The existence of a deposit of faith forcefully impresses upon the Church that it is God's servant. The divine goods with which the Church is enriched are not its own but God's. Over these it has not an unlimited control. It is a faithful servant, a depositary, a guardian—not a master of these goods. The Church may act in regard to them only in the service of God.
Related realities. Revelation, Scripture, tradition, and Church are closely related to the deposit of faith. Revelation is the deposit of faith insofar as this deposit makes known or reveals the God who gives it to the Church. The Church is the divinely instituted community within which the deposit of faith is preserved in the Scriptures and in divinely guided traditional activity (e.g., oral tradition, liturgy, ecclesiastical practices, and attitudes passed on from generation to generation).
See Also: doctrine, development of; orthodoxy; revelation, fonts of; revelation, theology of; rule of faith; tradition (in theology); witness, christian.

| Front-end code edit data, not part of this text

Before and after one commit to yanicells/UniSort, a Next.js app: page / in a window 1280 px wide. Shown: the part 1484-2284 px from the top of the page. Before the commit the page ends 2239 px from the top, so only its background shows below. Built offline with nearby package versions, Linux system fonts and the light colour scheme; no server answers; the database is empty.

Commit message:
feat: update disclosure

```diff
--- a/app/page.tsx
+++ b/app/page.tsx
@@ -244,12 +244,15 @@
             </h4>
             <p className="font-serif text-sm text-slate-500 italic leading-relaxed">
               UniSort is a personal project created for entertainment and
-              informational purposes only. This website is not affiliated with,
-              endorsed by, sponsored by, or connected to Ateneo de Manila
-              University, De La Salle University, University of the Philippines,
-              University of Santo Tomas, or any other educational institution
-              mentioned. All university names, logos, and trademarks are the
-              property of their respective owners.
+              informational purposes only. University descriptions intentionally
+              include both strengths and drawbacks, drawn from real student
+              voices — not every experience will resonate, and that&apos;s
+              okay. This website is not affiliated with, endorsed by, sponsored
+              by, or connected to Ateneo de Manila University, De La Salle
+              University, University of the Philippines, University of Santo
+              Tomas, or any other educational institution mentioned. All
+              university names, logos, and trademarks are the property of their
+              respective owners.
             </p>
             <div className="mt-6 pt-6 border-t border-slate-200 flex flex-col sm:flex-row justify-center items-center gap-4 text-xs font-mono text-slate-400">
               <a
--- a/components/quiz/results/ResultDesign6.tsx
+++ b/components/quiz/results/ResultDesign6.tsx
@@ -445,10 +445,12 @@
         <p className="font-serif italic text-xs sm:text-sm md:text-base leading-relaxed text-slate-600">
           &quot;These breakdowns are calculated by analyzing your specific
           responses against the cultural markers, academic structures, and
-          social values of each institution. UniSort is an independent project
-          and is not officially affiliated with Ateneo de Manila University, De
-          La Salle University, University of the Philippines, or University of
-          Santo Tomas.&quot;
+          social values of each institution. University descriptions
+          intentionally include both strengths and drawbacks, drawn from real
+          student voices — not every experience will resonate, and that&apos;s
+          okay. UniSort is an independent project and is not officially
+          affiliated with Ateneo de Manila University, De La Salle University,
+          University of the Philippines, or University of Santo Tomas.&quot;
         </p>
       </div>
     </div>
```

Bibliography: e. dublanchy, Dictionnaire de théologie catholique, (Paris 1903–50) 4.1:526–531. j. r. geiselmann, Lexikon für Theologie und Kirche (Freiburg, 1957–66) 3:236–238. p. mÉdebielle, Dictionnaire de la Bible, suppl. ed. l. pirot et al. (Paris 1928) 2:374–395. y. m. j. congar, La Tradition et les traditions, 2 v. (Paris 1960–63). r. latourelle, Théologie de la révélation (Bruges 1963). c. spicq, "S. Paul et la loi des dépôts," Revue biblique 40 (1931) 481–502.
[p. f. chirico]